Life and work generally are like two parallel moving trains. They overlap a bit when you’re getting off of one and getting on the other, but they usually stop so you can catch the next line. Unless it’s that one night when you go out with friends and partake a bit more zealously in the libations. Then the transition from life’s train car to work’s train car becomes a little more abrupt, even downright painful. While at full speed you must jump from one train car and slam violently into the roof of the other like a hijacker in a spaghetti western. You feel beat up, hung-over and groggy from lack of sleep, but here are a few ways to get around that:
Quit your job, work for Google
Do I really have to explain Google? Fine. It’s the tech giant that made their name a verb for searching the internet (I’m googling it, give me a sec). It is also the creator of the Android smartphone OS that accounts for 84.4% of the market in 2014 and will also probably own our souls by 2022.
From investing in research for the development of space elevators, teleportation and successfully creating a self-driving car, to say Google is innovative would be like saying Bill Gates makes a decent living. It’s a gross understatement. We’ll just stick with the innovative as there is no superlative to the innovative (innovativiest? Supercalifragalinnovativiest? The supreme grandmaster of innovation, that’s what I’m going for).
Anyhow, Google doesn’t just apply its innovations to the field of technology, but also the way they treat their employees. If you work for Google, you can nap in a $8000 pod that will gently vibrate you awake once your break is over. It even features speakers that play ambient music to lull you to sleep. Excuse me I have update my resume real quick.
Image source: marketingmotherhoodandmayhem
Quit your job, move to Japan, work for Okuta or Hugo Inc.
Okuta is a Japanese home renovation firm near Tokyo that allows their employees to take a 20 minute power nap at their desk or in the staff lounge. Rome wasn’t built in a day and that new sink can wait for 20 minutes to be installed, it not like it’s going away. Actually its Japan, isn’t everything robotic there? It quite possibly could walk away. In any case you’ll still get your nap.
Another Japanese company Hugo Inc. near Osaka allows employees to take a 30 minute nap between the hours of 1-4pm. The Japanese even have word for sleeping on the job called inemuri which translates to ‘sleeping while present’ and is a sign of diligence and hard work. Anyone here know how to get a working visa for Japan?
Image source: gaijinpot

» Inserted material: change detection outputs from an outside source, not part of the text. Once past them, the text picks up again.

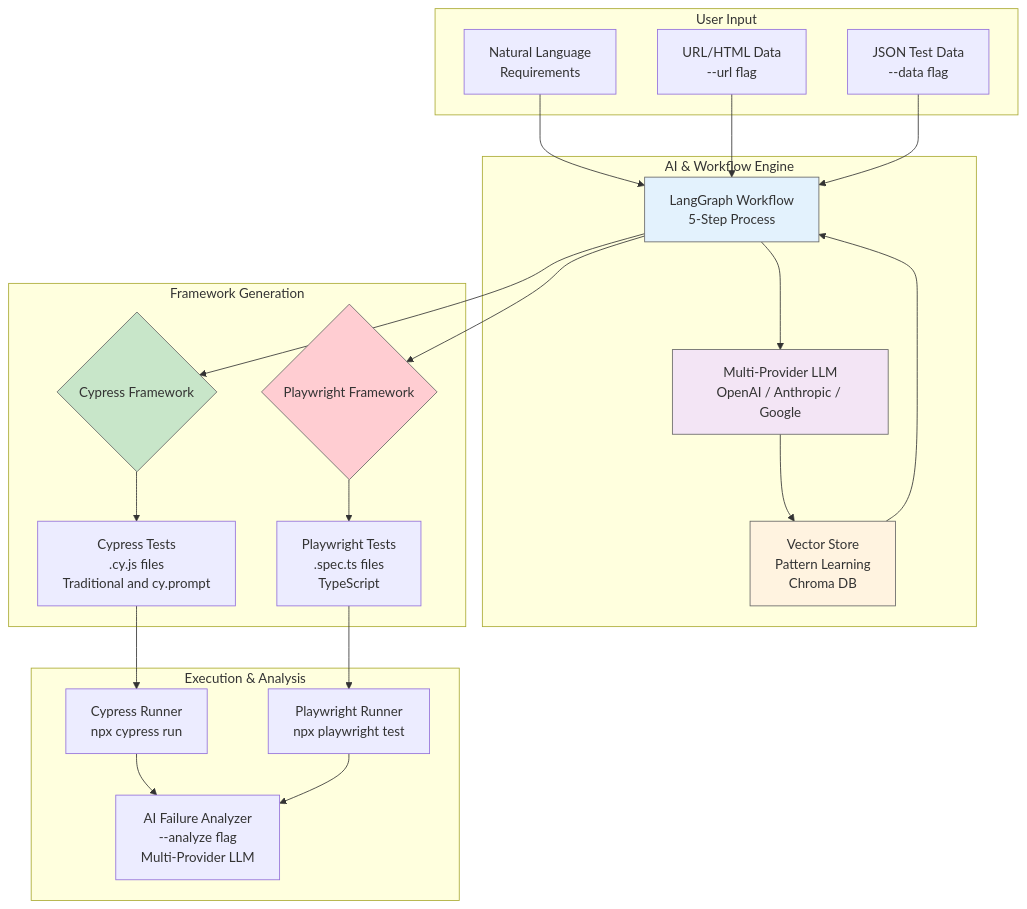
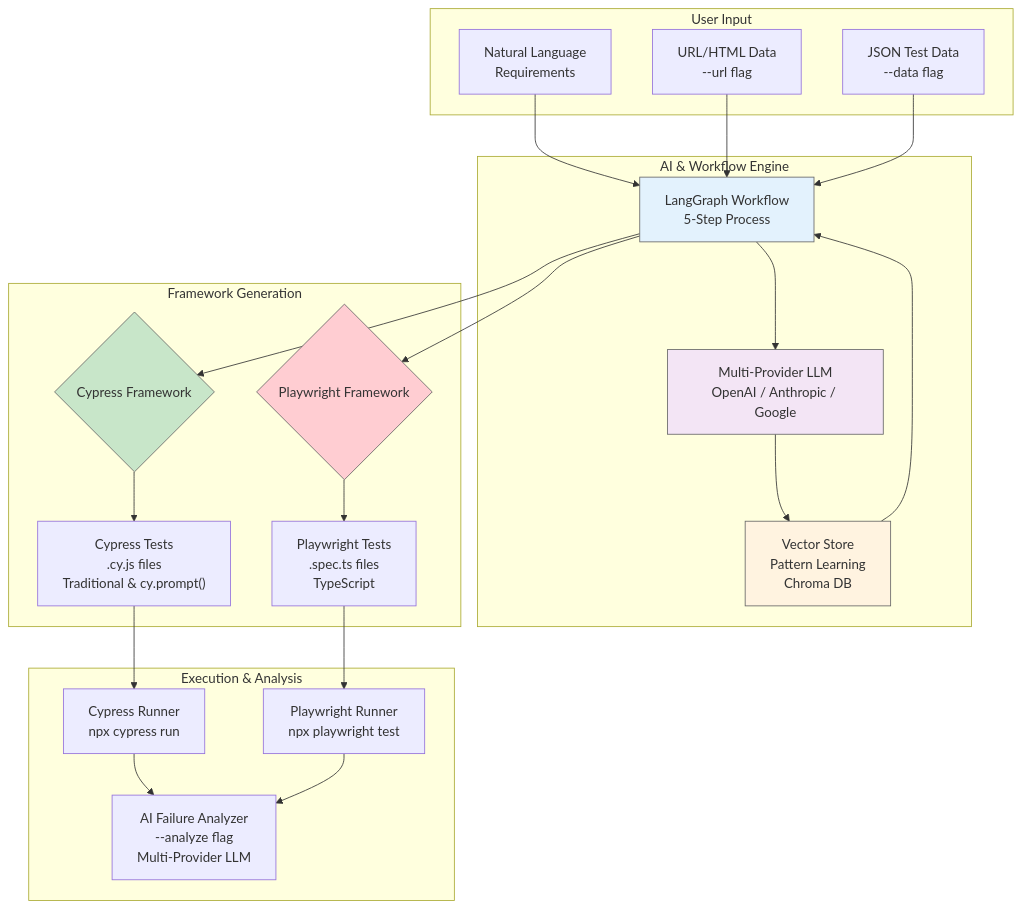
The first of 3 diagrams in README.md (aiqualitylab/ai-natural-language-tests), drawn with Mermaid before and after one commit.

Commit message:
Fix formatting in Cypress Tests description

````diff
--- a/README.md
+++ b/README.md
@@ -104,48 +104,48 @@
 ```mermaid
 graph TB
     subgraph "User Input"
         A[Natural Language<br>Requirements]
         B[URL/HTML Data<br>--url flag]
         C[JSON Test Data<br>--data flag]
     end
 
     subgraph "AI & Workflow Engine"
         D[LangGraph Workflow<br>5-Step Process]
         E[Multi-Provider LLM<br>OpenAI / Anthropic / Google]
         F[Vector Store<br>Pattern Learning<br>Chroma DB]
     end
 
     subgraph "Framework Generation"
         G{Cypress Framework}
         H{Playwright Framework}
-        I[Cypress Tests<br>.cy.js files<br>Traditional and cy.prompt]
+        I["Cypress Tests<br>.cy.js files<br>Traditional & cy.prompt()"]
         J[Playwright Tests<br>.spec.ts files<br>TypeScript]
     end
 
     subgraph "Execution & Analysis"
         K[Cypress Runner<br>npx cypress run]
         L[Playwright Runner<br>npx playwright test]
         M[AI Failure Analyzer<br>--analyze flag<br>Multi-Provider LLM]
     end
 
     A --> D
     B --> D
     C --> D
     D --> E
     E --> F
     F --> D
     D --> G
     D --> H
     G --> I
     H --> J
     I --> K
     J --> L
     K --> M
     L --> M
 
     style D fill:#e3f2fd,color:#333333,stroke:#666666
     style E fill:#f3e5f5,color:#333333,stroke:#666666
     style F fill:#fff3e0,color:#333333,stroke:#666666
     style G fill:#c8e6c9,color:#333333,stroke:#666666
     style H fill:#ffcdd2,color:#333333,stroke:#666666
 ```
````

Use your lunch break to catch those elusive Z’s
In most developed countries you are allowed a break during the work-day. What you do during that break is up to you. You can run errands, take a run or snooze. Most workplaces don’t offer a space dedicated to sleep (except Google which will run the world in the near future so we all might be working for them one day) but you can use your car. The seats lean back comfortably and it plays your favorite music. It’s like an improvised Google-esque sleeping pod, that can also take you anywhere in the world. Jealous much Google? That’s basically what their self-driving car is? Damn it Google!
Image source: gadgetreview
Do sneak a few winks in during the work-day? Hopefully, you don’t do it on the clock because that’s unethical. Let us know how you recharge your batteries with a cat-nap in the comment section below!